Issue number8
DOIs
StatePublished - Aug 1 2022

Bibliographical note

Funding Information:
Research reported in this publication was supported in part by the Cabinet for Health and Family Services, Department for Medicaid Services under an agreement entitled “Enhancing Tobacco Dependence Treatment.” The content is solely the responsibility of the authors and does not necessarily represent the official views of the Cabinet for Health and Family Services, Department for Medicaid Services.

Funding Information:
A.D. is course director of the University of KY BREATHE Tobacco Treatment Specialist Training Program, and along with E.H., receives partial salary support from the Medicaid contract. H.K. lists ongoing institutional funding from Kentucky State University.
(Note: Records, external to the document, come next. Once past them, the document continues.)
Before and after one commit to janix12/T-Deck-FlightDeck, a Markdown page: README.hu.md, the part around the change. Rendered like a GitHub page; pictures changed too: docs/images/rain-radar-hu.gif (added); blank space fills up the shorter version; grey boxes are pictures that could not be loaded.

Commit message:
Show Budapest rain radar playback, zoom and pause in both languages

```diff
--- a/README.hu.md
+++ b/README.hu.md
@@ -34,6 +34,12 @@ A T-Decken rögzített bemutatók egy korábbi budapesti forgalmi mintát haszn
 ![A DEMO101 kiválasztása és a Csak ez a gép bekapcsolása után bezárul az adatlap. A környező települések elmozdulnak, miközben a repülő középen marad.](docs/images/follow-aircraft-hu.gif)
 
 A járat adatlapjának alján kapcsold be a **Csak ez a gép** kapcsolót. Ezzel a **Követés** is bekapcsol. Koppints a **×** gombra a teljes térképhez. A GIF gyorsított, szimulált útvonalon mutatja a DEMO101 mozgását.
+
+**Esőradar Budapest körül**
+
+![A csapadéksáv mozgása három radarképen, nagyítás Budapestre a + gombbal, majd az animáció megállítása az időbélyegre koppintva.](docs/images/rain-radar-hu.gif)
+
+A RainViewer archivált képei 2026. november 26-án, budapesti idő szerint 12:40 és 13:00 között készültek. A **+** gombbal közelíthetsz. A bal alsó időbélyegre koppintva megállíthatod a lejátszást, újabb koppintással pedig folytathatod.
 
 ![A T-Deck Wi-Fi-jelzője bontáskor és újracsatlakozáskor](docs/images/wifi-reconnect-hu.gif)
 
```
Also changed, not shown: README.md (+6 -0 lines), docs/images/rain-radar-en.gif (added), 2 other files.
The authors have no additional financial disclosures to declare and no conflicts of interest to report.

Publisher Copyright:
© Lippincott Williams & Wilkins.

Keywords

  • Medicaid
  • policy
  • smoking cessation
  • tobacco use

ASJC Scopus subject areas

  • Medicine (all)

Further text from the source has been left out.